Change detection outputs:
━━━━━━━━━━━━━━━━━━━━

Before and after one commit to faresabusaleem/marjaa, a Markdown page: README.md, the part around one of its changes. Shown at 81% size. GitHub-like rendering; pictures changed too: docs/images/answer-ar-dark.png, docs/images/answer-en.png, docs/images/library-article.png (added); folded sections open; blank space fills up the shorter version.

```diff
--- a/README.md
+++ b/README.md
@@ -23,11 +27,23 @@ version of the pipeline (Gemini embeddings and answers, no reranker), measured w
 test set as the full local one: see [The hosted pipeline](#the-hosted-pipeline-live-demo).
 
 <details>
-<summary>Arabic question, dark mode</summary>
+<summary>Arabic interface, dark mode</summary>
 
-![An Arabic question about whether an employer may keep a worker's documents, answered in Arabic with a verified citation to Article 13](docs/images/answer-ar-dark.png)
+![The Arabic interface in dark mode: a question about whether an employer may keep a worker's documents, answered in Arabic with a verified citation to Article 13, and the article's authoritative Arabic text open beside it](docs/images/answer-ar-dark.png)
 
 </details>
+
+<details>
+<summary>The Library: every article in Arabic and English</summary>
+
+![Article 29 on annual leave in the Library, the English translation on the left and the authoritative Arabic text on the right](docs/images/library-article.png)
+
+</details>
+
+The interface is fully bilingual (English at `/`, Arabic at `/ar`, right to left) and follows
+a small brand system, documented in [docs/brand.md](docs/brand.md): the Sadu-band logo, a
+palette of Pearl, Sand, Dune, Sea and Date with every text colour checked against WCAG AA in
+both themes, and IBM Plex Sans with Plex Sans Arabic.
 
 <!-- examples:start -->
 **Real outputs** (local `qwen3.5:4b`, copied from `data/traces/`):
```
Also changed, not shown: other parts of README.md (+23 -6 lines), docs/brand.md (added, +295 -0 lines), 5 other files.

━━━━━━━━━━━━━━━━━━━━

WHAT THE TASK ASKS:
Your reply should hold every line from the data that contains "docs", copied in full.

EXERCISE SOLUTION:
Before and after one commit to faresabusaleem/marjaa, a Markdown page: README.md, the part around one of its changes. Shown at 81% size. GitHub-like rendering; pictures changed too: docs/images/answer-ar-dark.png, docs/images/answer-en.png, docs/images/library-article.png (added); folded sections open; blank space fills up the shorter version.
-![An Arabic question about whether an employer may keep a worker's documents, answered in Arabic with a verified citation to Article 13](docs/images/answer-ar-dark.png)
+![The Arabic interface in dark mode: a question about whether an employer may keep a worker's documents, answered in Arabic with a verified citation to Article 13, and the article's authoritative Arabic text open beside it](docs/images/answer-ar-dark.png)
+![Article 29 on annual leave in the Library, the English translation on the left and the authoritative Arabic text on the right](docs/images/library-article.png)
+a small brand system, documented in [docs/brand.md](docs/brand.md): the Sadu-band logo, a
Also changed, not shown: other parts of README.md (+23 -6 lines), docs/brand.md (added, +295 -0 lines), 5 other files.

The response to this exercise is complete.